I switched to either making my own food for him, always raw meats unless it's sardines with steamed veg. I'll add flaxseed oil and coconut oil too now his coat is beautiful and shiny. Raw bones regularly for healthy teeth and gums, he gets cold carrots for a chewable treat yet never any grains as their digestive system is not designed for them.

 

Here in Australia the vets are like doctors. They get compensated for promoting their drugs/ foods.

If I don't have time to cook, I give him Dr Barf which is raw meat mixed with vitamins, minerals, fruit and veg. They are pattys. I simply pour some coconut oil on top for additional fats.

I'm helping a friend whose going thru a separation and his ex had their BC on dehydrated meat biscuits from NZ the most expensive brand I've seen. This was recommended by a natural vet, yet her coat was dry and dull and had constant runny poos.

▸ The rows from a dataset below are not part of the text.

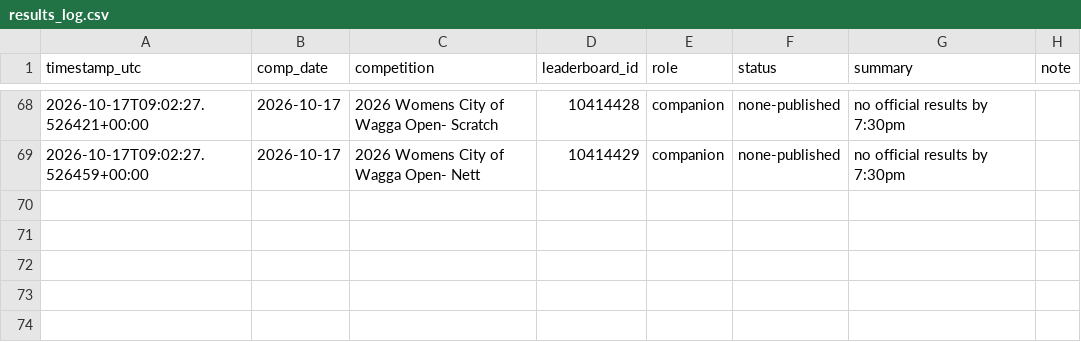
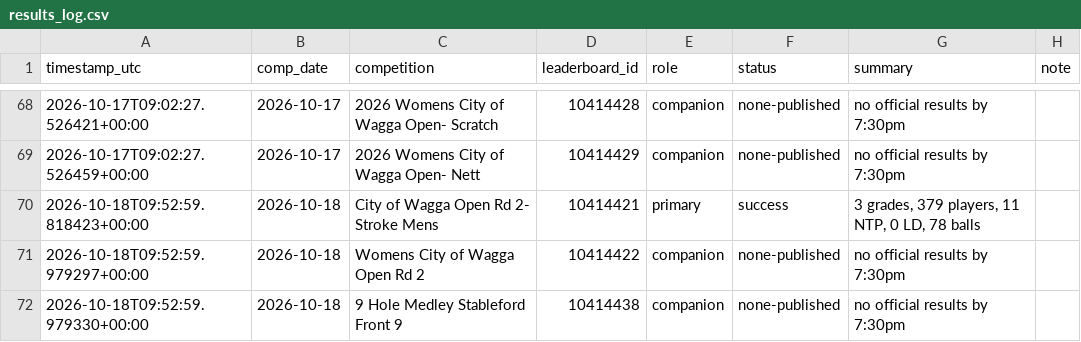
Before and after one commit to Bidgee182/wwcc-weather-page, a CSV file: data/results_log.csv, drawn as a sheet; only a part is shown, gaps mark what is left out.

Commit message:
Leaderboard watchdog 2026-10-18T09:53:02Z

```diff
--- a/data/results_log.csv
+++ b/data/results_log.csv
@@ -69 +69,4 @@ timestamp_utc,comp_date,competition,leaderboard_id,role,status,summary,note
 2026-10-17T09:02:27.526459+00:00,2026-10-17,2026 Womens City of Wagga Open- Nett,10414429,companion,none-published,no official results by 7:30pm,
+2026-10-18T09:52:59.818423+00:00,2026-10-18,City of Wagga Open Rd 2- Stroke Mens,10414421,primary,success,"3 grades, 379 players, 11 NTP, 0 LD, 78 balls",
+2026-10-18T09:52:59.979297+00:00,2026-10-18,Womens City of Wagga Open Rd 2,10414422,companion,none-published,no official results by 7:30pm,
+2026-10-18T09:52:59.979330+00:00,2026-10-18,9 Hole Medley Stableford Front 9,10414438,companion,none-published,no official results by 7:30pm,
```
Also changed, not shown: data/email_log.csv, 2 other files.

After a week on veg and meat her coat has improved, her poos are perfect and her energy has escalated.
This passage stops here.